Leading youth mental health researchers welcome sector funding
Leaders of Western Australia’s youth mental health research sector have welcomed the state government’s $420 million boost to mental health spending in its 2023-24 budget.
The expanded spend, which includes $35.5 million in funding for infant, child and adolescent mental health services and $9.8 million for suicide prevention, was announced by Minister for Mental Health Amber-Jade Sanderson on Thursday 27 April. It lifts the Mental Health Commission’s annual budget to $1.4 billion in 2023-24.
“We really welcome the investment in mental health and the importance of investing in infants, children and adolescents, as we know the origins of mental health challenges later in life often stem from early childhood,” Embrace @ Telethon Kids Institute Co-Director Professor Helen Milroy said.
“Mental health concerns have become one of the most prominent challenges out of the COVID period, so it’s encouraging to see a response by the state government in providing care in the community.”
“We are also excited by the increased support for Aboriginal mental health workers, particularly to support Aboriginal and Torres Strait Islander families, which will help us to continue to build cultural safety across the system.”
Embrace Co-Director Professor Ashleigh Lin said the funding was a step in the right direction towards effective prevention.
“It’s important that the needs of infants, children and adolescents are understood, so it’s vital that we have strong leadership in this sector to prevent ongoing mental health problems from emerging,” Embrace Co-Director Professor Ashleigh Lin said.
Dr Nicole Hill, a Telethon Kids Institute senior research fellow and world-leading researcher into suicide prevention and aftercare services, welcomed the increased budget for suicide prevention, “given the rising number of suicides and presentations to healthcare services such as hospital emergency departments for suicide crisis.”
Dr Hill said the priority areas for suicide prevention included improving aftercare for people who have experienced a suicidal crisis, increasing access to mental health services, and developing the capacity of services for priority populations, such as people with neurodisabilities, LGBTQA+ and Aboriginal and Torres Strait Islander people.
“West Australians are now experiencing unprecedented challenges in areas such as housing and affordable living, which will require further investment in suicide prevention,” Dr Hill said.
In a media statement, Minister Sanderson said the state government recognised “the importance of youth mental health initiatives, secure mental health beds and suicide prevention in supporting community health and wellbeing”.

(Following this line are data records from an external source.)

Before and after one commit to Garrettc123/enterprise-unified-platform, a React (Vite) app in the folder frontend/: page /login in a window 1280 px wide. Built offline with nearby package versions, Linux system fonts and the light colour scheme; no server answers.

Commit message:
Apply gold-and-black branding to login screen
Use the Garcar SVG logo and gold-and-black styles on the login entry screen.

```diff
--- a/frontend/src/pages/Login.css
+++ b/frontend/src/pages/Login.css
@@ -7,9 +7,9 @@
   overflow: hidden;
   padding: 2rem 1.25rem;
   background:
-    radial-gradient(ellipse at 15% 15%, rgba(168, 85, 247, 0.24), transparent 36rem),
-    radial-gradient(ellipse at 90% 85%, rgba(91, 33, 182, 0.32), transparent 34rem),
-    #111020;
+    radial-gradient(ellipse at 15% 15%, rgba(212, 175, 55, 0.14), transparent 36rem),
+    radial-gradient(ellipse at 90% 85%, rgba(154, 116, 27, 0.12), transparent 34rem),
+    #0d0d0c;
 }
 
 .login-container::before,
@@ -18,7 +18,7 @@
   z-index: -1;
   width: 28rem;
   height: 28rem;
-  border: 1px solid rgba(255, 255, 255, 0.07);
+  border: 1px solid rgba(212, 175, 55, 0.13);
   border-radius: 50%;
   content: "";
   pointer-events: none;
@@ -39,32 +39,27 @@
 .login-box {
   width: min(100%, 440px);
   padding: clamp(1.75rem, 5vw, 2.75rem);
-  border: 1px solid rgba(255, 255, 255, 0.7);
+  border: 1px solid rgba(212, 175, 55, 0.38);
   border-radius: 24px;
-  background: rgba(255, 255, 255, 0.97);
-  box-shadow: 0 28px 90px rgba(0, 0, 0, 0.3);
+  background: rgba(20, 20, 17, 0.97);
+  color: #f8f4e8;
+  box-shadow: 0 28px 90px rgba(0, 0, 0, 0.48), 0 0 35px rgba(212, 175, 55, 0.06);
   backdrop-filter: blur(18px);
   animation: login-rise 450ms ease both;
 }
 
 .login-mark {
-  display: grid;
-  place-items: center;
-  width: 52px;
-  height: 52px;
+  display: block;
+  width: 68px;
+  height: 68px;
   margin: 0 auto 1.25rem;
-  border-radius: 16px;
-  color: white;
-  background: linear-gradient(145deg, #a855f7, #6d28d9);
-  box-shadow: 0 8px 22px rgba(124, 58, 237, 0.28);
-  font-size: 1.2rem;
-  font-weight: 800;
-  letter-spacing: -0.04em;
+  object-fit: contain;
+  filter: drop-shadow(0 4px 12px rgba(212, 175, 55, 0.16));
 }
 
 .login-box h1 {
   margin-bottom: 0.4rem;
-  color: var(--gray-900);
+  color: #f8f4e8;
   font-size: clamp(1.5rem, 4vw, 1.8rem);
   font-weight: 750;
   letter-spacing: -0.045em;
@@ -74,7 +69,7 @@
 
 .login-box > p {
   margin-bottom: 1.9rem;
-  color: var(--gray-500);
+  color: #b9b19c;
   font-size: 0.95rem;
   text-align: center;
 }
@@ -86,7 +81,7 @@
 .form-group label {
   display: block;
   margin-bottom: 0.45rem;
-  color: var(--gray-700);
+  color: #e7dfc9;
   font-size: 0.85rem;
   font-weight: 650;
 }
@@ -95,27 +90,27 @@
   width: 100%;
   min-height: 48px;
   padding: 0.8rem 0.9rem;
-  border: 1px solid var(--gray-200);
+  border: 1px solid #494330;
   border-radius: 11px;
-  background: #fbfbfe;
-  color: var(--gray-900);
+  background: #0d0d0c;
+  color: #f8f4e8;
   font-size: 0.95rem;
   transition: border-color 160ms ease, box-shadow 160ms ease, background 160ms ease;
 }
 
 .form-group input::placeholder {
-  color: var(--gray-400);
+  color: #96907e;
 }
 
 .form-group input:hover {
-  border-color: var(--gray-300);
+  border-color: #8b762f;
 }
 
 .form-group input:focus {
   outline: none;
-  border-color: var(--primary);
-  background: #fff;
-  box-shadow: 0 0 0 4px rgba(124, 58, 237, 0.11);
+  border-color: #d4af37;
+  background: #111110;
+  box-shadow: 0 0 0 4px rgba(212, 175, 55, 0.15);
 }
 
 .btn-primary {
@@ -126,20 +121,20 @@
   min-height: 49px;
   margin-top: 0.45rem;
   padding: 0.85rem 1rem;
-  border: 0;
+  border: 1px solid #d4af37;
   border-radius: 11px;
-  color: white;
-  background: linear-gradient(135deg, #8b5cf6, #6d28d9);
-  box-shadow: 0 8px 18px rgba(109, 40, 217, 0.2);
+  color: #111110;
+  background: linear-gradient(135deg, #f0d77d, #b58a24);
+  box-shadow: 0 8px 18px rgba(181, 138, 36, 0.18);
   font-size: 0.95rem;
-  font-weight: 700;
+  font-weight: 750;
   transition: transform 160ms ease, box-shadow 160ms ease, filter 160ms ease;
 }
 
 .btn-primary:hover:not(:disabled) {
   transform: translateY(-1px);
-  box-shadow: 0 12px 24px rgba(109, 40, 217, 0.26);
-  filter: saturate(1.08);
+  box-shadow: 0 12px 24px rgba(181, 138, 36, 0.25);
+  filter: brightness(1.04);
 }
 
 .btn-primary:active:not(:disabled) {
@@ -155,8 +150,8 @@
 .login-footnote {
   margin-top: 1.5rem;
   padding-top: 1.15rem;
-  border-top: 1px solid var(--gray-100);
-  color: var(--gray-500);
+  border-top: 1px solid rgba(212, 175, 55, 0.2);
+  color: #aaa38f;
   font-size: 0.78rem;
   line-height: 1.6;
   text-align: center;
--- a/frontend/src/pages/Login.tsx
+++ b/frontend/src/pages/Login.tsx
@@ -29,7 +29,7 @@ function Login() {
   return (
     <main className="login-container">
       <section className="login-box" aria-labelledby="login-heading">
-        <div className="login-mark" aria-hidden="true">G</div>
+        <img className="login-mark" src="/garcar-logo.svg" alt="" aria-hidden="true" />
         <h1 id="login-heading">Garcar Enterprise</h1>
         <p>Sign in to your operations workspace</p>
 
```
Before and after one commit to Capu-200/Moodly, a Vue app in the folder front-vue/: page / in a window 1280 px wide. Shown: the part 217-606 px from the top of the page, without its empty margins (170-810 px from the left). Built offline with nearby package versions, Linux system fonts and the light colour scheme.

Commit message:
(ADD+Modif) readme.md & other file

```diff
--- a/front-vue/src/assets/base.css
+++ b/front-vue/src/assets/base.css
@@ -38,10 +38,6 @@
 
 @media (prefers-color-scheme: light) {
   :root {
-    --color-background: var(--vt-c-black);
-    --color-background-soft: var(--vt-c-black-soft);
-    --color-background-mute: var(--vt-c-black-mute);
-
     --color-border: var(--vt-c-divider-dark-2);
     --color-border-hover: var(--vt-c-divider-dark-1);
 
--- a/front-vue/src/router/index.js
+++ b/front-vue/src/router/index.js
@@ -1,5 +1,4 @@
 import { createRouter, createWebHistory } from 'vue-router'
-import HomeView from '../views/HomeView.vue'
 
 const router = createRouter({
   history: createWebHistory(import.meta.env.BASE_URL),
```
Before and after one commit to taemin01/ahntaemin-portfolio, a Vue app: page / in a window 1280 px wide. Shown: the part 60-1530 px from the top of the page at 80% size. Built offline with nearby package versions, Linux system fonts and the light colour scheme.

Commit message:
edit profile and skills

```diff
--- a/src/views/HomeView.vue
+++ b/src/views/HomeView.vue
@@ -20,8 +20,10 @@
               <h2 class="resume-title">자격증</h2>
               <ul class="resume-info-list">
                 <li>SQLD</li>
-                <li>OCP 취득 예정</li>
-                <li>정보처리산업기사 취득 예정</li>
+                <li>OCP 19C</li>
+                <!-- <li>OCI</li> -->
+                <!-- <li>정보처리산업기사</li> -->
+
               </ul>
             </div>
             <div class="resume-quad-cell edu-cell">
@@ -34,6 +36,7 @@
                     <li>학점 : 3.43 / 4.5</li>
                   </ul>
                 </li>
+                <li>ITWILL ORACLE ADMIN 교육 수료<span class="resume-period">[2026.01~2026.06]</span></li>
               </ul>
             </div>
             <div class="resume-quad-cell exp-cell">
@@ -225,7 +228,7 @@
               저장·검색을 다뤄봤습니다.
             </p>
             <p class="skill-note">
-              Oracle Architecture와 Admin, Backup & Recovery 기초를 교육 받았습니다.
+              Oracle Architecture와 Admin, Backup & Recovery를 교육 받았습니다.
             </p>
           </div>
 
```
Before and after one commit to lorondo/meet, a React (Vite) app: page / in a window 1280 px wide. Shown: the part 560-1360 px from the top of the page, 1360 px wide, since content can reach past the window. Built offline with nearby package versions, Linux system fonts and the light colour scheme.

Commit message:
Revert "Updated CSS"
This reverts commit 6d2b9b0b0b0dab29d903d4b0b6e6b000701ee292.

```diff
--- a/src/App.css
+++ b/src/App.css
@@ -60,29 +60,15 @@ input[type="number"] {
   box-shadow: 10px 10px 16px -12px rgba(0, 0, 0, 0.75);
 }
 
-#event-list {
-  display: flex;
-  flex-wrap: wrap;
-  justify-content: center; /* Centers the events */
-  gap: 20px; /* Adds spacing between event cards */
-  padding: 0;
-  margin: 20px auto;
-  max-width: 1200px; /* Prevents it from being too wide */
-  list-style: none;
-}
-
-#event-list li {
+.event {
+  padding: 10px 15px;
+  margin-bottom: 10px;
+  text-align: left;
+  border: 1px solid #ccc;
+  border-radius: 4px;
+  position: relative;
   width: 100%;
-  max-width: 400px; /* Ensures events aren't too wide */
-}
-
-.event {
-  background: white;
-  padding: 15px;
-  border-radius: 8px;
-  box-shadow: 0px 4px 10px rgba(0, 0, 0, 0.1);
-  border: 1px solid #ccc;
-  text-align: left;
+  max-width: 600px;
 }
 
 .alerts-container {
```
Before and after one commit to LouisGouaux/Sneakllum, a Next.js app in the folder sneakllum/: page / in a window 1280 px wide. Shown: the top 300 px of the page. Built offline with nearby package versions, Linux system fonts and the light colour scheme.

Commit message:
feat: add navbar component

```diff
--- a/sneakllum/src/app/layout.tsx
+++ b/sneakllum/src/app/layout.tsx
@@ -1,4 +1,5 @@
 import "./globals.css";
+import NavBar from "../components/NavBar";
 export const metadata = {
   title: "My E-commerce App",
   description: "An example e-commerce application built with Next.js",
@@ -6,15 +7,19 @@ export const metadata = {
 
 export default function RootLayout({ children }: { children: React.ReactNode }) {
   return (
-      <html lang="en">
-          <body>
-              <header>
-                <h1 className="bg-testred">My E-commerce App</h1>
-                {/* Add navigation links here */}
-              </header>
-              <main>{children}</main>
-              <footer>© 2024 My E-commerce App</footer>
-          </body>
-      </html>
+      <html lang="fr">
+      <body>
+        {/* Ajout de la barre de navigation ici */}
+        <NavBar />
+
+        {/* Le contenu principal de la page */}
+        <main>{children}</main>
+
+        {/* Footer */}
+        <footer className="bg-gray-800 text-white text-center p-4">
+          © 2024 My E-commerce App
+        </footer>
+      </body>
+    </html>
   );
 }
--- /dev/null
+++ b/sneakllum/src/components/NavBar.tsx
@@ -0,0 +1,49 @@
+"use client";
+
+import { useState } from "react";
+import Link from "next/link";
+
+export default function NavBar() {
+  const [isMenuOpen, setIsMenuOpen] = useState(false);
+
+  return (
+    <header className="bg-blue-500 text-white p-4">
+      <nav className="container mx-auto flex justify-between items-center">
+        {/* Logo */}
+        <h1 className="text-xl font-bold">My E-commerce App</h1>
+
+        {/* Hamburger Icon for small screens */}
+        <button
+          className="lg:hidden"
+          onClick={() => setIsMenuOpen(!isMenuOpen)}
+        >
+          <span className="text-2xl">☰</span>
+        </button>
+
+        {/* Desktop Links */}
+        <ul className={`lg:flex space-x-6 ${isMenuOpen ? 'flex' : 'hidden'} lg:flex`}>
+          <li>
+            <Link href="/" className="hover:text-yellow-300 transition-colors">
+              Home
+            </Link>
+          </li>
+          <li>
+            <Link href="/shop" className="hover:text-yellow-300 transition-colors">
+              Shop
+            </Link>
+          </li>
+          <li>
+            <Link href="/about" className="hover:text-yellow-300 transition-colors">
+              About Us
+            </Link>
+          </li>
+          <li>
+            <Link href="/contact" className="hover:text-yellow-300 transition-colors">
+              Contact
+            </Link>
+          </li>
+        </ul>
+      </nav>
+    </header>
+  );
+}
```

“Improving mental health outcomes for children and adolescents is another important area of focus and the 2023-24 State Budget builds on our investment from last year,” Minister Sanderson said in the release.
Dr Nicole Hill has welcomed the additional funding for suicide prevention in the state government's announcement.